If a line below holds the word "data", count it; then say how many such lines there are and nothing else.

[Extracted information Boundary: Start]

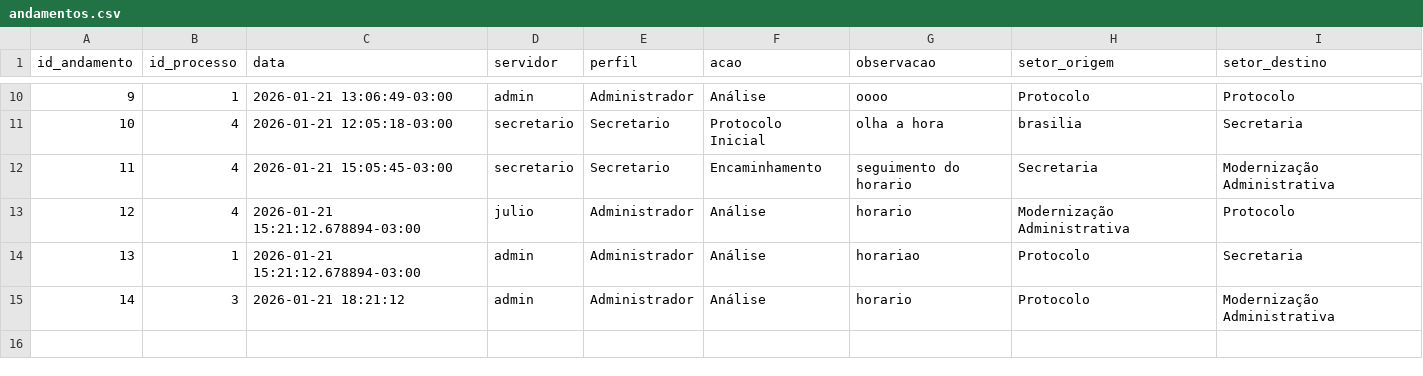
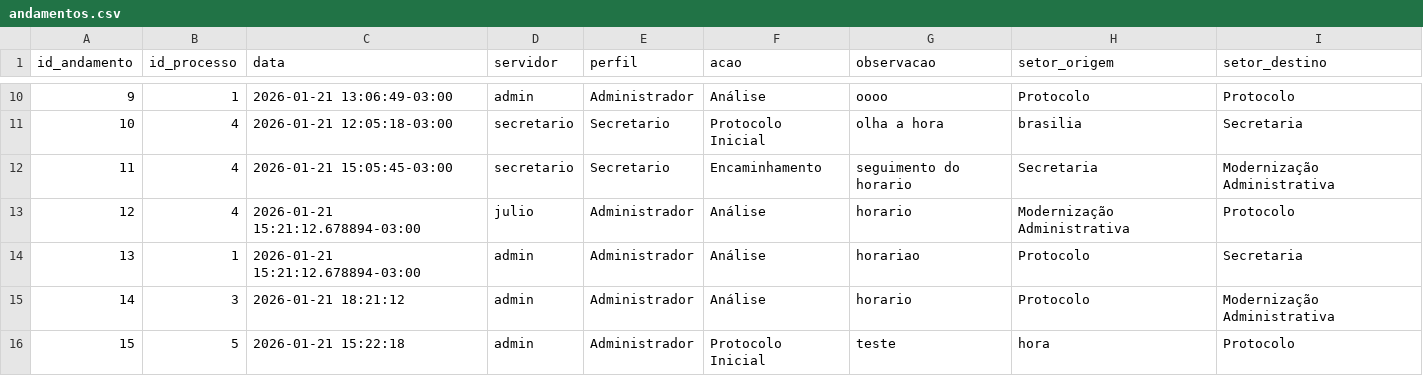
Before and after one commit to planejamentobarbacena-web/Protocolo-Interno-SEPLAN, a CSV file: data/andamentos.csv, drawn as a sheet; only a part is shown, gaps mark what is left out.

Commit message:
Andamento inicial do processo 005/2026

```diff
--- a/data/andamentos.csv
+++ b/data/andamentos.csv
@@ -15 +15,2 @@ id_andamento,id_processo,data,servidor,perfil,acao,observacao,setor_origem,setor
 14,3,2026-01-21 18:21:12,admin,Administrador,Análise,horario,Protocolo,Modernização Administrativa
+15,5,2026-01-21 15:22:18,admin,Administrador,Protocolo Inicial,teste,hora,Protocolo
```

[Extracted information Boundary: End]

Result: 4